In a Madagascar village mothers walk three hours to get water from a well, but the well has gone dry, and so they have to bring their dying cattle to sell to a man who trucks in the water. This in a land that not long ago was overflowing with farms and rivers and flowers, but has turned to desert, almost certainly due to the climate change caused by rich countries. This is where a 10-year-old girl named Fombasoa was forced to quit school to spend her days searching for wild red cactus fruit, the only source of food for her family. When the fruit is gone they eat the cactus leaves. Sometimes they take chalky rocks and break them up for soup, and sometimes they eat the ashes from old cooking fires. Fombasoa’s family is hoping to marry her off – at 10 years old – so that her new husband can provide for her. Her father is torn between the ugly reality of marrying off a child or letting her starve.

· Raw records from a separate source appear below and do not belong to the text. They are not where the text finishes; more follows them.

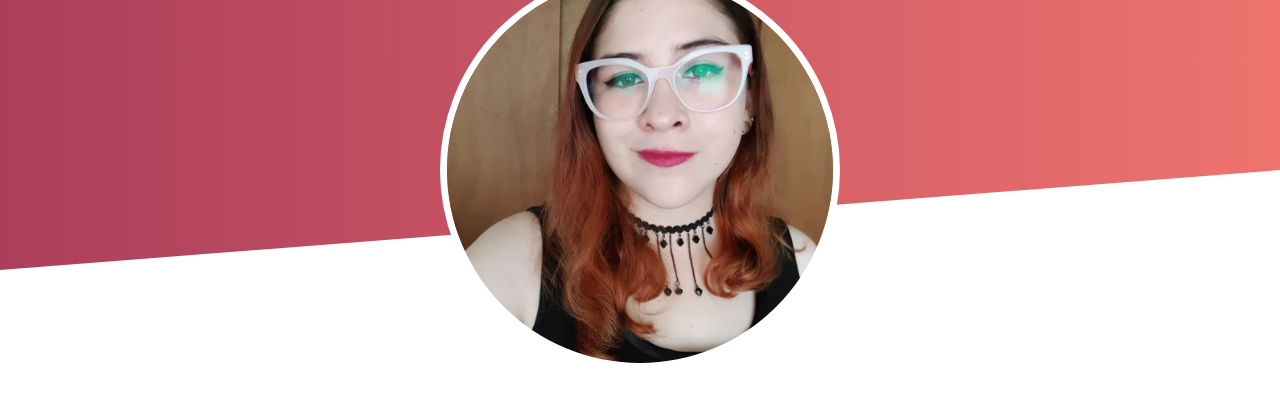
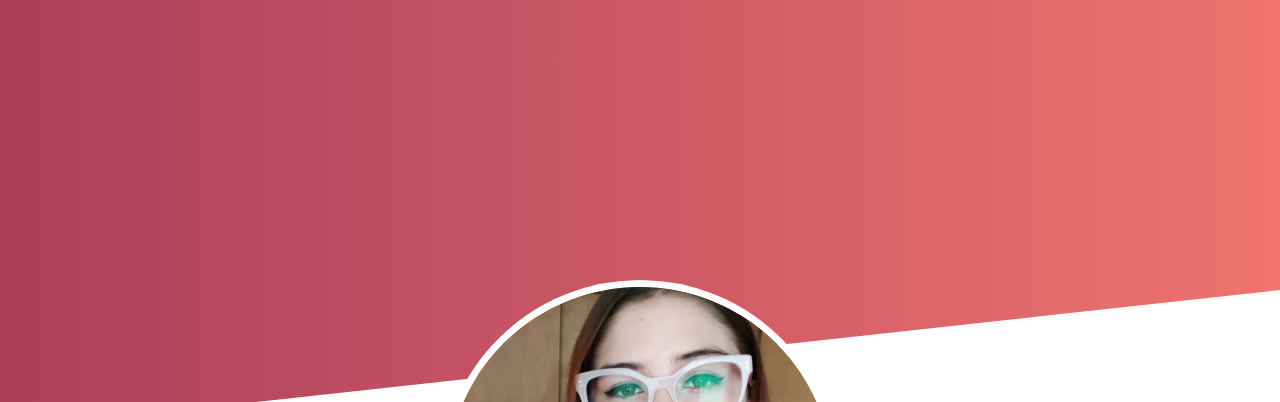
Before and after one commit to Klizz/CeroUno, a plain HTML site: page index.html in a window 1280 px wide. Shown: the part 194-596 px from the top of the page. Drawn offline with nearby package versions, Linux system fonts and the light colour scheme.

Commit message:
fixed layout

```diff
--- a/css/style.css
+++ b/css/style.css
@@ -4,7 +4,7 @@ p {
 
 .hero {
   width: 100vw;
-  height: 50vh;
+  height: 70vh;
   display: flex;
   text-align: center;
   background-image: linear-gradient(
@@ -22,7 +22,7 @@ p {
 }
 
 .pic {
-    margin-top: -300px;
+    margin-top: -150px;
     position: relative;
     text-align: center;
 }
```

In America, a single individual accumulated enough of our country’s wealth in the past year to ensure the availability of clean drinking water for the ENTIRE WORLD. That man, Jeff Bezos, who has profited greatly from the technological infrastructure built up over many years by many people with many of our tax dollars, has spent millions of dollars on lobbyists to avoid the taxes owed by his company.
The drought in Madagascar is a result of human-caused climate change, which, according to the U.S. Geological Survey and the American Meteorological Society, has exacerbated El Niño and reduced rainfall in southern Africa.
In America, denial comes from rich and powerful people. Donald Trump said, “I’m not a big believer in man-made climate change….nobody really knows.” Charles Koch uses some of his billions to support the author of “The Moral Case for Fossil Fuels” and to fund a fossil fuel group that claims to be “standing up for poor, underserved communities” by rejecting subsidies for electric vehicles and solar panels.
In the Madagascar village, children sometimes wake up crying in the night from hunger. By the start of one recent evening two little boys – Fokondraza, 5, and Voriavy, 3 – hadn’t eaten anything all day. Their aunt boiled cactus leaves for their dinner. They have some reason for hope with the UN World Food Program providing lunches in local schools, and Catholic Relief Services offering emergency food supplies and assistance with farming. The UN Population Fund, which for nearly 50 years has helped to keep new mothers healthy, was recently defunded by Donald Trump.
In America, the portion of speculative wheat market trades by Goldman Sachs and other players quintupled between 1996 and 2011. The price of wheat went from $105 a ton in 2000 to $481 a ton in 2008. By 2014 food speculation by banks and hedge funds had again doubled.
Madagascar is the most severely affected country in the world – for THE PLAGUE … The Black Death. Today it’s called a “disease of poverty” by the World Health Organization. People in Madagascar are also at high risk for hepatitis, typhoid fever, and malaria.
In America, Silicon Valley billionaires are spending hundreds of millions of dollars to prolong their own lives. Peter Thiel, Larry Ellison, Larry Page and Sergey Brin are some of the billionaires who have invested in anti-aging
Is there anything we can or should do for the poorest countries in the world? We need to do LESS: fewer military bases; fewer debt-imposing ‘loans’ to vulnerable people; less Big Agriculture on lands that should be devoted to community farming.
A smaller military, less debt, cooperative farming. That’s all true whether in distant lands or right here in America.